So after my initial failure at making scones I didn’t really feel like messing up another batch. No competitive spirit, no proving myself – I’d secretly given up on ever making perfect scones. Yes, I had shrugged it off as one of those things – alongside with über-perfect macarons and proper sourdough bread – that I just wouldn’t ever master. Fine. No problem. No one’s gonna find out anyway.
But then… I got this commission for writing an article on afternoon tea. Alongside explaining the concept and listing some nice places in London, I also had to include a recipe for – scones! I felt hot and cold flushes rushing through my body. Damn, just when you think you’ve managed to conceal something it catches you in bright daylight.
So, the recipe testing began.
Now let me tell you, it really isn’t as hard as I thought! In fact, all you need to watch is your kneading! Knead the dough like a bread or pizza dough and you’re doomed! Gently mix it and knead the dough very briefly for a few seconds and you’re onto a winner!
So, trust me and leave those frustration work-outs for another dough that requires some tough love. These scones are all about gentleness and care. ★
Makes 8 scones
250g self-raising flour (or 250g plain flour with 3tsp baking powder)
a pinch of salt
50g unsalted butter, cold
100ml full-fat milk
Preheat the oven to 200° celsius.
In a bowl, mix the self-raising flour (or flour with baking powder), salt and sugar. Cut the cold butter into small cubes and add to the flour mix. Now crumble the butter in between your fingers, and rub until the mixture resembles fine bread crumbs. For a lighter texture raise your hands just above the bowl and let the mixture fall back through your fingers.
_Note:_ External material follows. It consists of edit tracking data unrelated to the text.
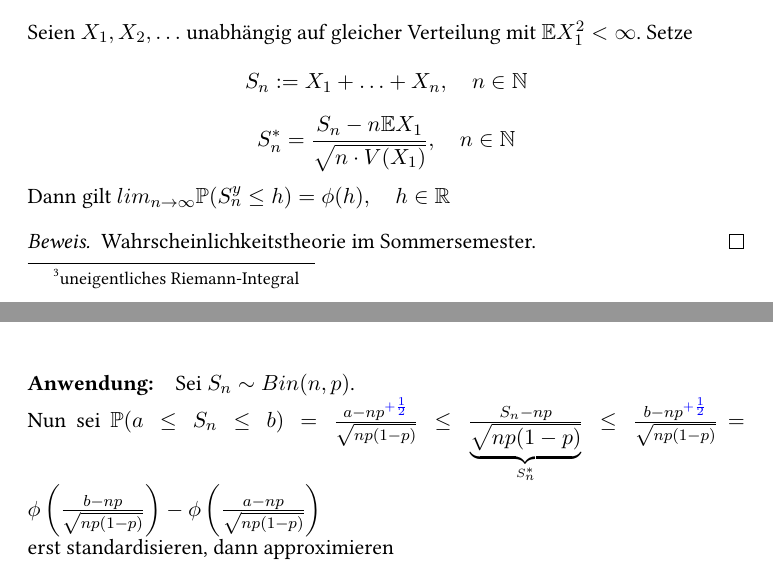
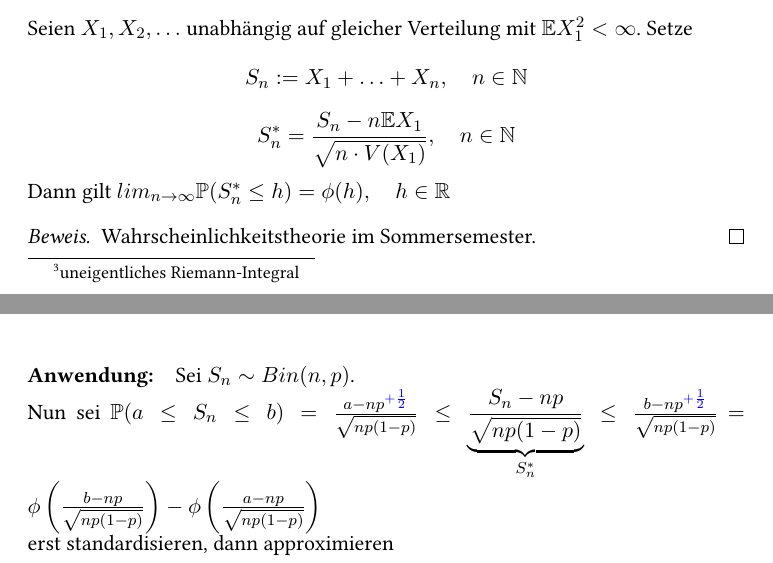
Before and after one commit to lutteropp/EinfStochastik, a LaTeX document (mitschrieb_stochastik.tex): two parts of pages 67 and 68 of 101, joined at a grey line, cut so that both start at the same text. Compiled offline with pdfLaTeX.

Commit message:
Third set of fixes

```diff
--- a/mitschrieb_stochastik.tex
+++ b/mitschrieb_stochastik.tex
@@ -1924,7 +1924,7 @@ Immernoch in der Bernoullikette gilt
 Seien $X_1, X_2, \ldots$ unabhängig auf gleicher Verteilung mit $\E X_1^2 < \infty$.
 Setze $$S_n := X_1 + \ldots + X_n, \quad n \in \N$$
 $$S_n^* = \frac{S_n - n \E X_1}{\sqrt{n \cdot V(X_1)}}, \quad n \in \N$$
-Dann gilt $lim_{n \rightarrow \infty}{\Prim(S_n^y \leq h)} = \phi(h), \quad h \in \R$
+Dann gilt $lim_{n \rightarrow \infty}{\Prim(S_n^* \leq h)} = \phi(h), \quad h \in \R$
 
 \begin{proof}
 	Wahrscheinlichkeitstheorie im Sommersemester.
@@ -1932,7 +1932,7 @@ Dann gilt $lim_{n \rightarrow \infty}{\Prim(S_n^y \leq h)} = \phi(h), \quad h \i
 
 \paragraph{Anwendung:}
 Sei $S_n \sim Bin(n,p)$. \newline
-Nun sei $\Prim(a \leq S_n \leq b) = \frac{a - np^{ \textcolor{blue}{+ \frac{1}{2}}}}{\sqrt{n p (1-p)}} \leq \frac{S_n - np}{\underbrace{\sqrt{n p (1-p)}}_{S_n^*}} \leq \frac{b - np ^{\textcolor{blue}{+\frac{1}{2}}}}{\sqrt{n p (1-p)}} $
+Nun sei $\Prim(a \leq S_n \leq b) = \frac{a - np^{ \textcolor{blue}{+ \frac{1}{2}}}}{\sqrt{n p (1-p)}} \leq \underbrace{\frac{S_n - np}{\sqrt{n p (1-p)}}}_{S_n^*} \leq \frac{b - np ^{\textcolor{blue}{+\frac{1}{2}}}}{\sqrt{n p (1-p)}} $
 $= \phi\left(\frac{b-np}{\sqrt{n p (1-p)}}\right) - \phi\left(\frac{a-np}{\sqrt{n p (1-p)}}\right)$
 \newline
 erst standardisieren, dann approximieren
```
Also changed, not shown: mitschrieb_stochastik.tex (12 more changed lines).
Once the mix resembles breadcrumbs, add the sultanas.
In a little cup, mix the egg with the milk and add to the flour/butter mix. Now take a knife and ‘cut’ into the mix so that a rough dough forms. (This technique prevents the dough from being overkneaded).
Take the dough out of the bowl and turn it onto a lightly floured surface. Knead very gently fpr a few seconds until you get a rough dough. Pat the dough down to about a 3cm thickness. Cut out rounds with a round 6cm cookie cutter and line up on a baking tray lined with baking paper.
Bake the scones for 10-12 minutes or until golden. Let them slightly cool down and serve whilst still warm.
Serve with clotted cream and raspberry jam.